(Saved entries)
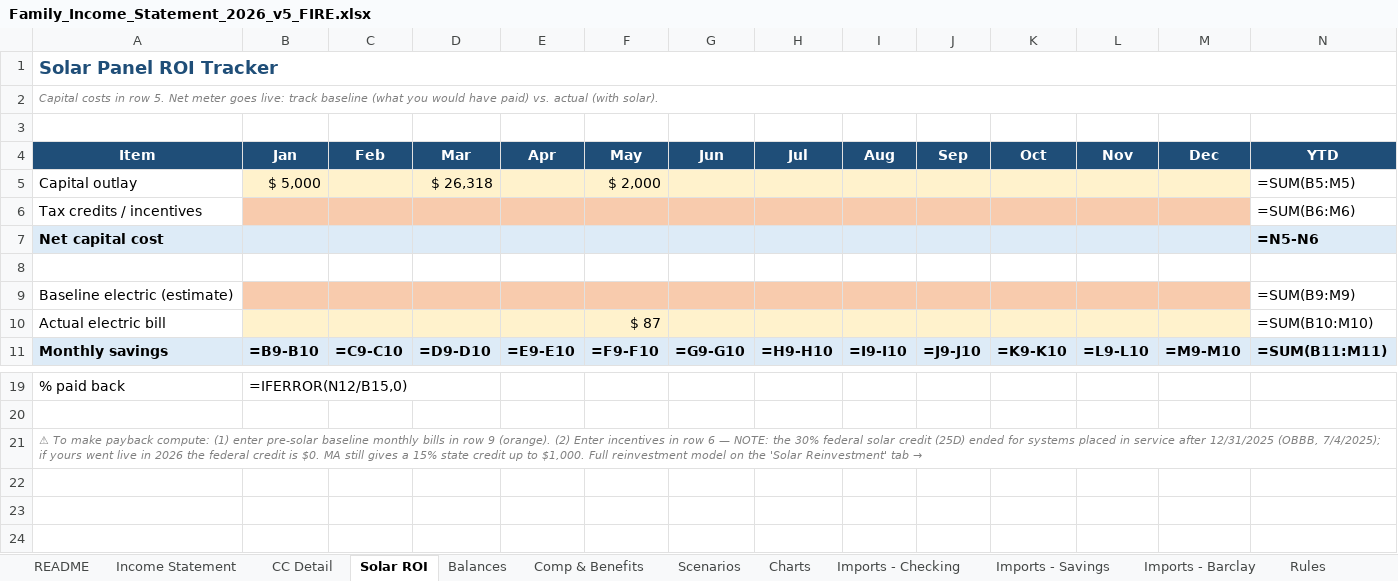
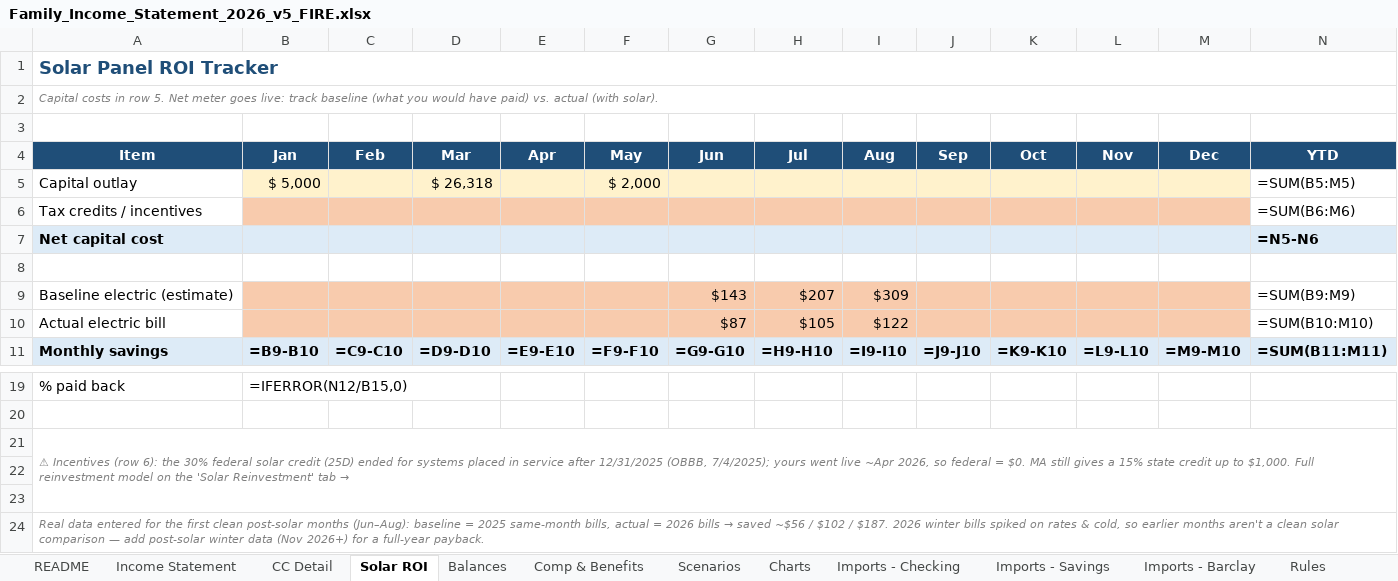
Before and after one commit to MNaughton1981/FIS2, an Excel workbook: Family_Income_Statement_2026_v5_FIRE.xlsx, sheet Solar ROI, drawn as a sheet; only a part is shown, gaps mark what is left out; values as stored, in another font and other column widths than the file's, no borders; formulas without a stored value are shown as written; the diff names each change by its address in the sheet, - before the commit and + after, or states it on an @@ line.

Commit message:
Enter real electric bill data (Jun-Aug post-solar) and ground reinvestment inputs
- Solar ROI: entered clean post-solar months (Jun-Aug) baseline (2025
  same-month) vs actual (2026): saved ~$56/$102/$187. Cleared stray May
  actual. Note explains 2026 winter rate/weather spike confounds earlier
  months; add post-solar winter data for a full-year payback.
- Solar Reinvestment: baseline = $166/mo (real 2025 average), post-solar
  est = $95/mo -> ~$71/mo (~$852/yr) avoided. Replaces the optimistic
  placeholder; this now flows into the HSA planner (freed cash ~$3,952/yr,
  ~$152/paycheck, 44% of the 2027 family limit).

```diff
--- a/Family_Income_Statement_2026_v5_FIRE.xlsx (sheet Solar ROI)
+++ b/Family_Income_Statement_2026_v5_FIRE.xlsx (sheet Solar ROI)
-G9 (Jun): (empty)
+G9 (Jun): $143
-H9 (Jul): (empty)
+H9 (Jul): $207
-I9 (Aug): (empty)
+I9 (Aug): $309
-B10:M10 fill: #FFF2CC
+B10:M10 fill: #F8CBAD
-F10 (May): $ 87
+F10 (May): (empty)
-G10 (Jun): (empty)
+G10 (Jun): $87
-H10 (Jul): (empty)
+H10 (Jul): $105
-I10 (Aug): (empty)
+I10 (Aug): $122
-A21 (Item): ⚠ To make payback compute: (1) enter pre-solar baseline monthly bills in row 9 (orange). (2) Enter incentives in row 6 — NOTE: the 30% federal solar credit (25D) ended for systems placed in service after 12/31/2025 (OBBB, 7/4/2025); if yours went live in 2026 the federal credit is $0. MA…
+A21 (Item): ⚠ Incentives (row 6): the 30% federal solar credit (25D) ended for systems placed in service after 12/31/2025 (OBBB, 7/4/2025); yours went live ~Apr 2026, so federal = $0. MA…
+row 22: (empty)
+row 23: (empty)
+row 24: Real data entered for the first clean post-solar months (Jun–Aug): baseline = 2025 same-month bills, actual = 2026 bills → saved ~$56 / $102 / $187. 2026 winter bills spiked on rates & cold, so earlier months aren't a clean solar comparison — add post-solar winter data (Nov 2026+) for a full-year payback.
```
Also changed, not shown: sheet Solar Reinvestment.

## Aim of the exercise
Go through the lines above and copy any that contain "months".

## Answer section
- Solar ROI: entered clean post-solar months (Jun-Aug) baseline (2025
  months; add post-solar winter data for a full-year payback.
+row 24: Real data entered for the first clean post-solar months (Jun–Aug): baseline = 2025 same-month bills, actual = 2026 bills → saved ~$56 / $102 / $187. 2026 winter bills spiked on rates & cold, so earlier months aren't a clean solar comparison — add post-solar winter data (Nov 2026+) for a full-year payback.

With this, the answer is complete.